A refreshing beverage, which brings an involuntary grace to one's lips as it is quaffed, is a fruit punch in which the pineapple plays an important part.
Put into a bowl the juice of three lemons, two oranges sliced and seeded, one grated pineapple and one cup sugar. Let stand for one hour to extract the juice, then press and strain. Add to this juice two quarts of iced water and two slices of shredded pineapple, and serve.
Aunt Babette's Cook Book (1889)
It is best to mix this in a large bowl and fill in glasses just before serving, and put a little of each kind of fruit in each goblet with pounded ice.
To begin with, cut pineapple in slices and quarters, a few oranges, and a lemon sliced thin; one cup of powdered sugar and one tumbler of sherry wine. A few berries, such as black and red raspberries and blackberries, are a nice addition. Cover the fruit with the sugar, laid in layers at the bottom of your bowl with pounded ice; add the wine and twice as much water as wine; stir all up well before serving.
Boil two pounds of cut loaf sugar with two cups of water. When clear add the juice of four lemons, and when cold add a bottle of arrack (spirituous liquor). In serving take one part punch extract and two parts boiling water.
With a Saucepan Over the Sea (1902)

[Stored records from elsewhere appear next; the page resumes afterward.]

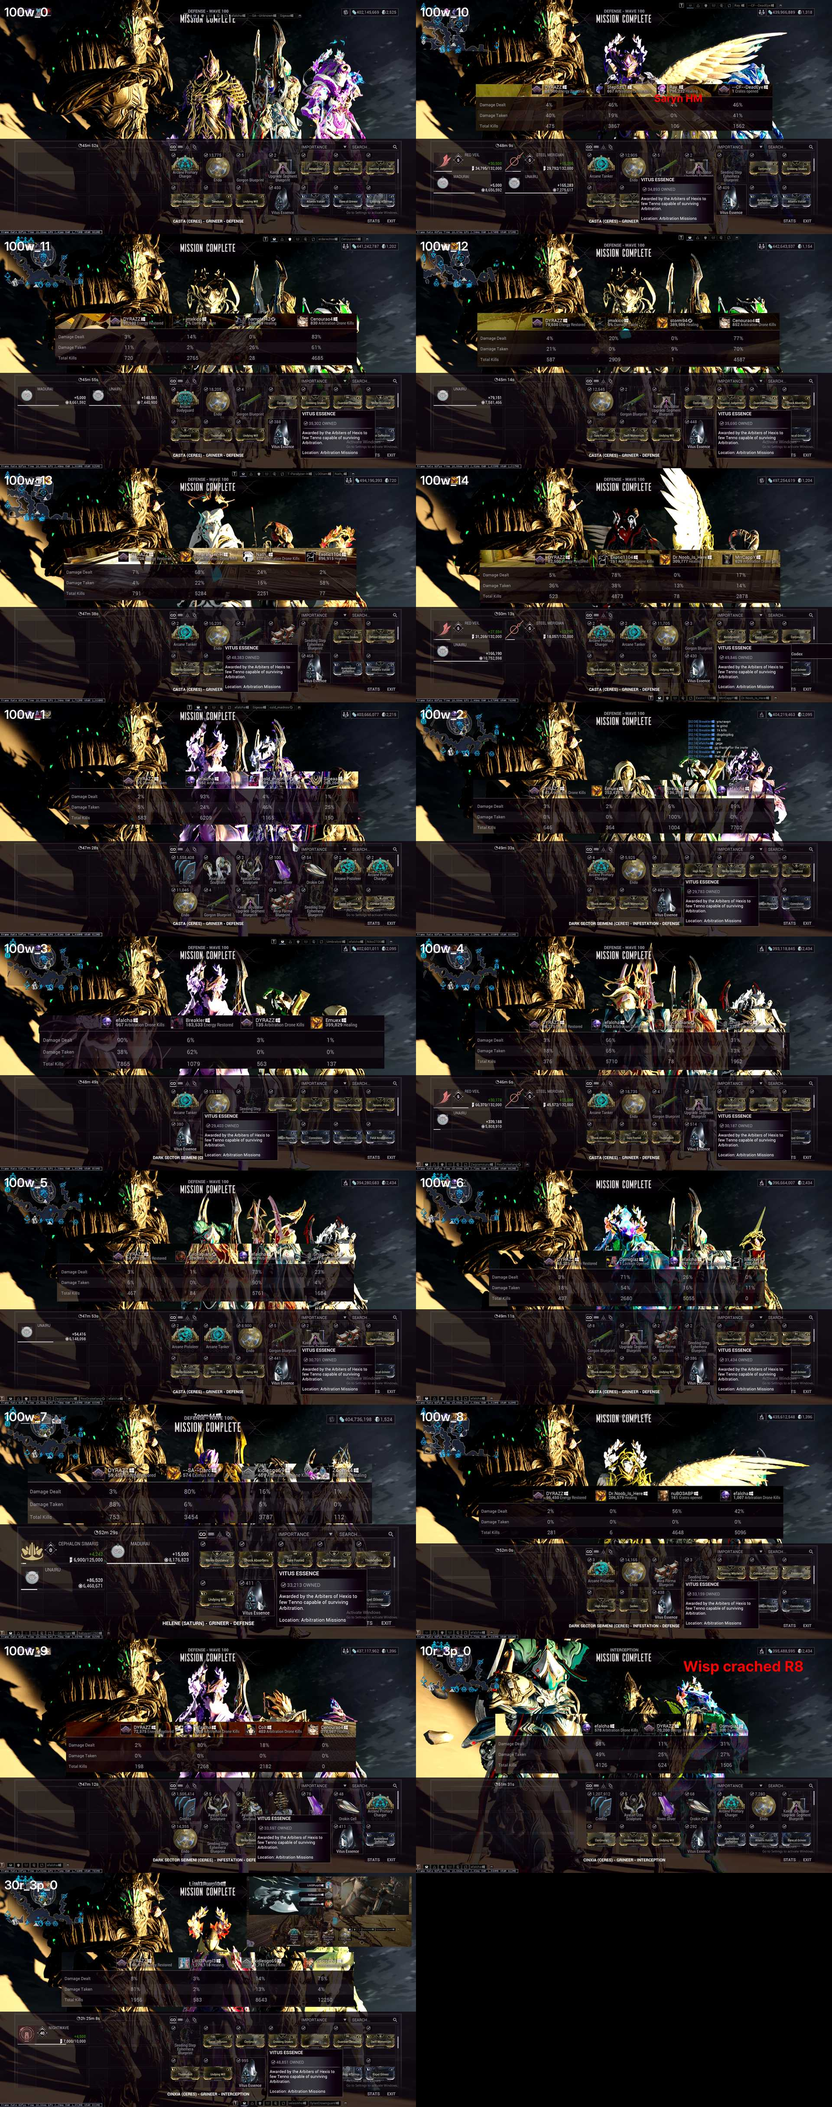
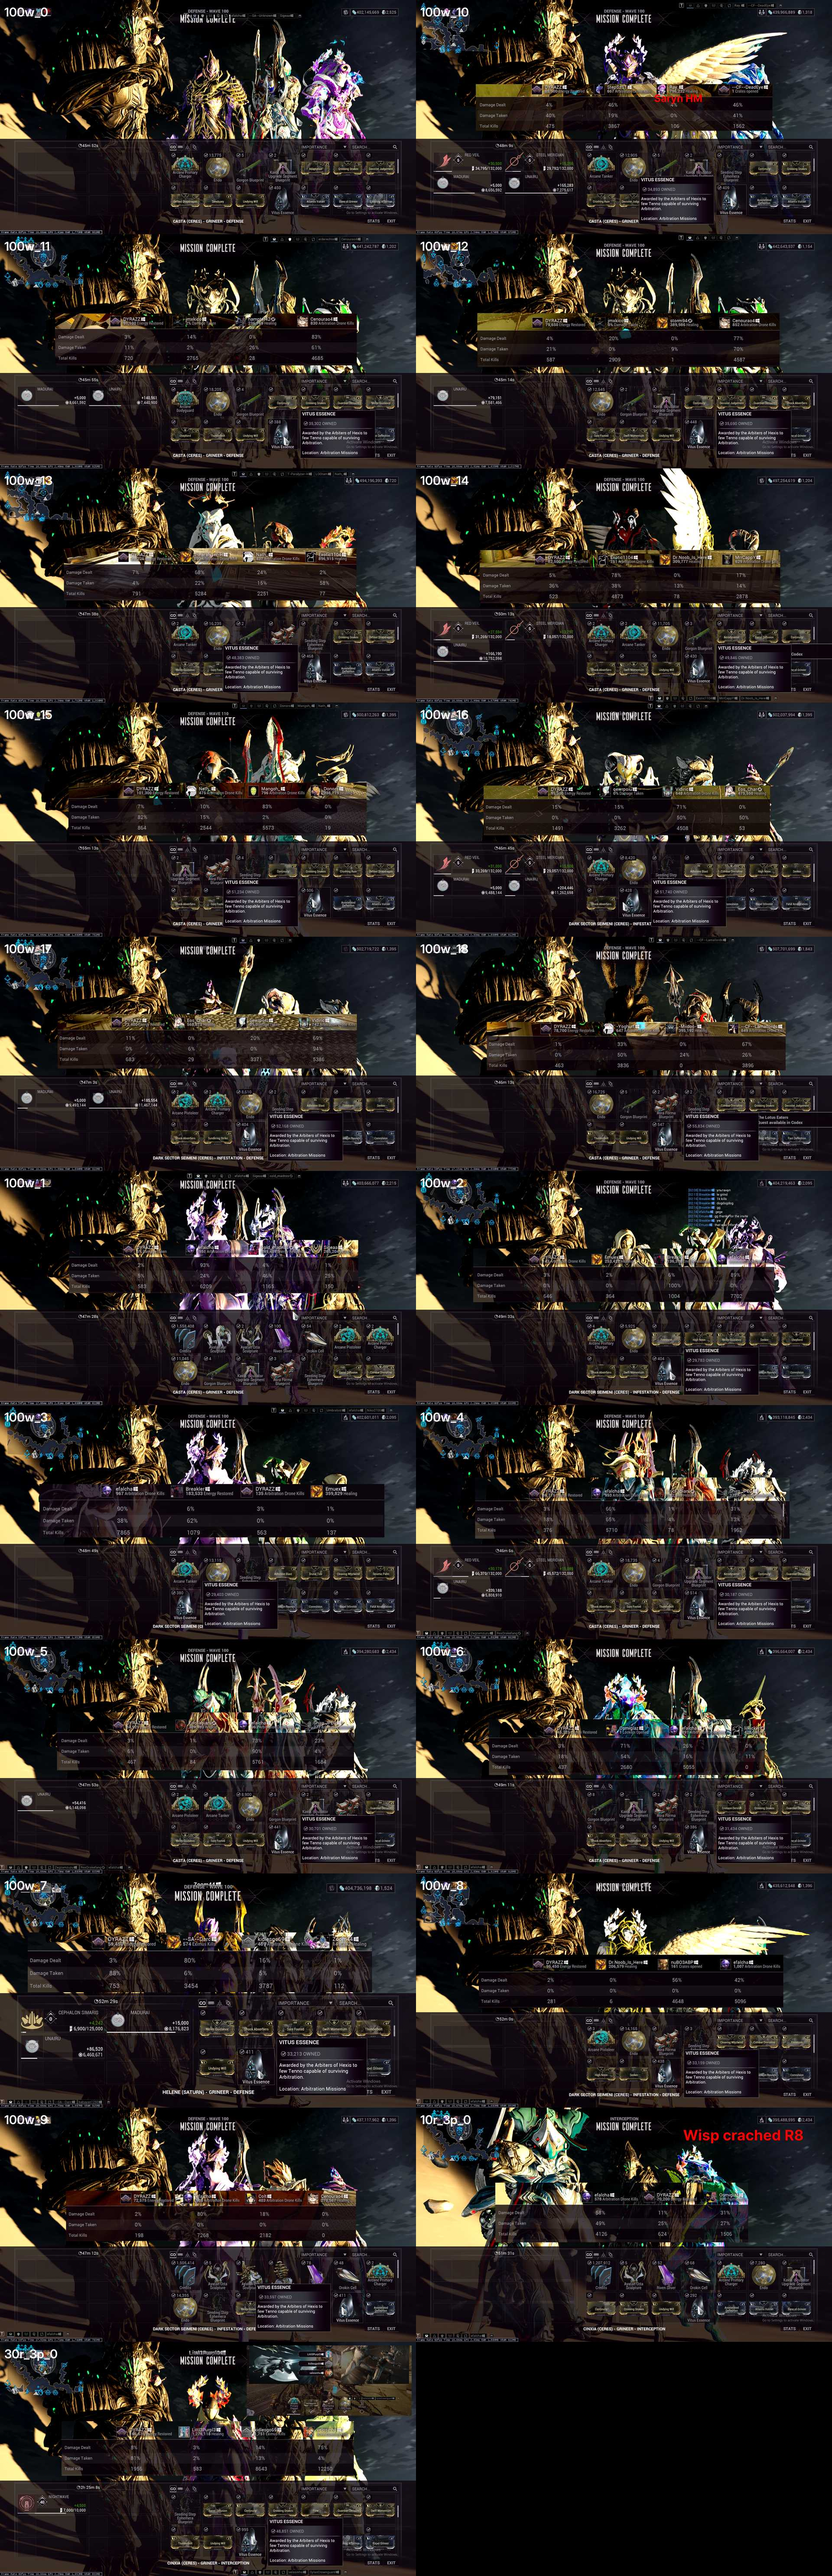
Update runs

diff --git a/README.md b/README.md
@@ -1,21 +1,21 @@
-|       |   mirage |   saryn |   wisp |   chroma |   volt |   octavia |   total |
-|:------|---------:|--------:|-------:|---------:|-------:|----------:|--------:|
-| 100w  |        9 |      11 |     17 |       15 |      0 |         0 |      52 |
-| 200w  |        0 |       0 |      0 |        0 |      0 |         0 |       0 |
-| 10r   |        0 |       4 |      0 |        1 |      0 |         0 |       5 |
-| 20r   |        0 |       3 |      0 |        0 |      0 |         0 |       3 |
-| 30r   |        2 |       1 |      1 |        1 |      1 |         0 |       6 |
-| 40r   |        1 |       0 |      0 |        0 |      0 |         0 |       1 |
-| 50r   |        2 |       0 |      0 |        0 |      0 |         0 |       2 |
-| total |       29 |      24 |     20 |       19 |      3 |         0 |      95 |
+|       |   saryn |   mirage |   chroma |   wisp |   volt |   octavia |   total |
+|:------|--------:|---------:|---------:|-------:|-------:|----------:|--------:|
+| 100w  |      22 |       10 |       19 |     18 |      1 |         0 |      70 |
+| 200w  |       0 |        1 |        0 |      0 |      0 |         0 |       1 |
+| 10r   |       4 |        0 |        1 |      0 |      0 |         0 |       5 |
+| 20r   |       5 |        0 |        0 |      0 |      0 |         0 |       5 |
+| 30r   |       1 |        2 |        1 |      1 |      1 |         0 |       6 |
+| 40r   |       0 |        1 |        0 |      0 |      0 |         0 |       1 |
+| 50r   |       0 |        2 |        0 |      0 |      0 |         0 |       2 |
+| total |      39 |       32 |       23 |     21 |      4 |         0 |     119 |
 
 |         | Average Kill per 100w   | Average Kill per 10r   |
 |:--------|:------------------------|:-----------------------|
-| chroma  | 529                     | 638                    |
-| mirage  | 2727                    | 3230                   |
+| chroma  | 606                     | 638                    |
+| mirage  | 2732                    | 3230                   |
 | octavia | -                       | -                      |
-| saryn   | 3697                    | 4262                   |
-| volt    | -                       | 1570                   |
-| wisp    | 254                     | 139                    |
+| saryn   | 3968                    | 4586                   |
+| volt    | 503                     | 1570                   |
+| wisp    | 257                     | 139                    |
 
-Updated 2024-09-01 16:44 UTC+0
+Updated 2024-09-14 20:44 UTC+0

This is another Christmas drink, but quite different. To 1 pint of ale add 1/2 ounce of grated ginger, 1/2 ounce of grated nutmeg, a pinch of cinnamon, and 1/2 pound of brown sugar. Heat it and stir, but do not boil. Add 2 more pints of ale and 1/2 pint of sherry or malaga, the zest of a lemon, rubbed on a piece of sugar, and, finally, 6 cored and roasted apples.
It must be served hot in a bowl, each person taking an apple in a cup too.
Break up 9 small sponge cakes and 1/2 pound of macaroons in a bowl. All must be stale. Add 1 pint of malaga or a sweet raisin wine, 2 tablespoonfuls of sherry, 2 ounces of sugar, and some nutmeg, also 1-1/2 pints of thin custard. Stir well; serve cold with a wreath of holly round the edge.
Mix on the fire 1/4 pound of sugar, grated rind of 1 lemon, and 2 oranges, with the juice and pulp. Add 1 cup of boiling water, stir until cold, then add 1/2 pint of pineapple syrup, 1/2 pint of strong green tea, 1 large glass of maraschino, 5 tablespoons of rum, 1 pint of brandy, and 1 pint or more of champagne. Strain, add more sugar, if desired, and serve very cold.
Try these old time Christmas punch recipes and enjoy serving the vintage beverages to your family, guests, and carolers.
Be sure to raise your glass and fondly bid them a hearty...